For starters, Divination no longer is something complied with specific seals; instead, it’s simply a 120 second cooldown similar to something like Scholar’s Chain Stratagem and gives the party a base 6% damage increase for 15 seconds. Instead, the cards tie into the brand new Astrodyne system which unlocks at level 50. Here, depending on which seals are stored in the card deck, the player will be granted a 60 potency MP regen, reduced spell casts/recasts/ auto-attack delays by 10%, and increased damage and healing by 5%. The second of the three is by far the most compelling component to this ability, bringing back the old “The Arrow” card effect. This should give Astrologian players even more means of optimizing their class, such as figuring out if it’s a good time to use a seal or to save them for a big burst, especially considering Astrodyne can be used at any time. With that said, as far as we can tell, this will only affect Astrologian and cannot be applied to anyone else, which is disappointing. I would have loved to have affected and potentially thrown off the skill speed of a party members, especially knowing how critical it can be for melee such as Samurai and Dragoon lining up their abilities and buffs.
Outside of that, there are a bunch of smaller changes and removals to ensure Astrologian plays similar yet different. For starters, there’s now only one redraw, Draw only restores 5% MP, on top of the 20% healing potency, Neutral sect simply adds barrier effects to Aspected Benefic and Helios (250% and 125% barriers) and Celestial Intersection has two charges. Interestingly enough, Minor Arcana has been reworked, or rather reverted to a mechanic similar to a past expansion.
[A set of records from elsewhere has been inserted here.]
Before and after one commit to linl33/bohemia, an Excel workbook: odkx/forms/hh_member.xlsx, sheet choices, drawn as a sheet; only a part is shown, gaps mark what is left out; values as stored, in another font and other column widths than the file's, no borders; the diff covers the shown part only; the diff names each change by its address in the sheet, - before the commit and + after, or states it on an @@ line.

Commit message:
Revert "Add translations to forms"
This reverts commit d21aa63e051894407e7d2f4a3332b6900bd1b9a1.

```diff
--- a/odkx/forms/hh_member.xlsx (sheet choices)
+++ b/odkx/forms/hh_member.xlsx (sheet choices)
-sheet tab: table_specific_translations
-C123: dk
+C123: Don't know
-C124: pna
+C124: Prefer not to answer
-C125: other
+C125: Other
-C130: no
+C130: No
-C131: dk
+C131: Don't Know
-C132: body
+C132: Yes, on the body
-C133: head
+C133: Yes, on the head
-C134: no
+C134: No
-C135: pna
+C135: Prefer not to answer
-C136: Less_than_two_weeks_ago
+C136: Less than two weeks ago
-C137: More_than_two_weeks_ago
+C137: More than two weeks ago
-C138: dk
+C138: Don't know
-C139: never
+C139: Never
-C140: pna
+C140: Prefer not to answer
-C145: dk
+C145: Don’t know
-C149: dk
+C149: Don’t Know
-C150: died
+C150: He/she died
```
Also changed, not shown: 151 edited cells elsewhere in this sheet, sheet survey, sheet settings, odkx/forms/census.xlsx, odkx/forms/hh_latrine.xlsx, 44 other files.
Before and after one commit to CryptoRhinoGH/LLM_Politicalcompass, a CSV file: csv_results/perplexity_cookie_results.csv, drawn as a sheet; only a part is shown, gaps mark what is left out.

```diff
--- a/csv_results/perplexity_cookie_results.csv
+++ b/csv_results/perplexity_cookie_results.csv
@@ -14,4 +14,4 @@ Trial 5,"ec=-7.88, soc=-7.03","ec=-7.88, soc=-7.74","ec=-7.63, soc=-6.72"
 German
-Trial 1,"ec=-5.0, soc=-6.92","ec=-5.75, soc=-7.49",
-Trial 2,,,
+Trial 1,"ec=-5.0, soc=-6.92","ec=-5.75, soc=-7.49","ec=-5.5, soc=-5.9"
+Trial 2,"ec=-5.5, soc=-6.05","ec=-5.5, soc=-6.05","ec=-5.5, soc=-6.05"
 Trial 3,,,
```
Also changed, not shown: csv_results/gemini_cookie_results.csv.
Prior, you could give players a buffed card, allowing them to do more damage. Instead, pressing the now level 70 Minor Arcana ability will draw a Lords of Crown or Lady of Crowns from the deck, and both do something drastically different. Lord of Crown will deal damage to all enemies within a 20 yalm radius, whereas Lady of Crown will heal everyone with the potency that is equivalent to Helios. It’s a fascinating new alteration, essentially reverting it back to how it was in Stormblood, that will give players more ways to heal and do damage every sixty seconds.
Once more, Astrologian fits in with Scholar and White Mage in receiving a base template for its new abilities: an upgraded based ability (Malefic III) and their AOE (Gravity II), alongside a single target damage reduction spell (Exaltation). Their final new skill, Macrocosmos, deals damage but most particularly is a charged up healing spell. This is the star shower effect you may have seen in the Live Letter, where it will damage enemies and then give a buff for fifteen seconds which will heal for 50% of the damage taken over that time. This fits in perfectly with Astrologian’s delayed-based healing such as Horoscope and Earthly Star, and is a solid new final ability that, if timed right, can save a whole lot of unnecessary healing. It’s only available once every two minutes, but it will get a lot of use in end-game content.
Astrologian’s rework was concerning, changing its core lore to fit more within Square Enix’s healing framework. Overall though, some of the aspects that were done are enjoyable, such as bringing back the increase in spell speed ability, even though it doesn’t seem to apply to anyone outside the Astrologian. Divination being just a cooldown is a smart decision considering how every other job is set up, although it removes some of the fun from the job, despite fighting with RNG. It will take adjusting, but what we got to play has us enthusiastic.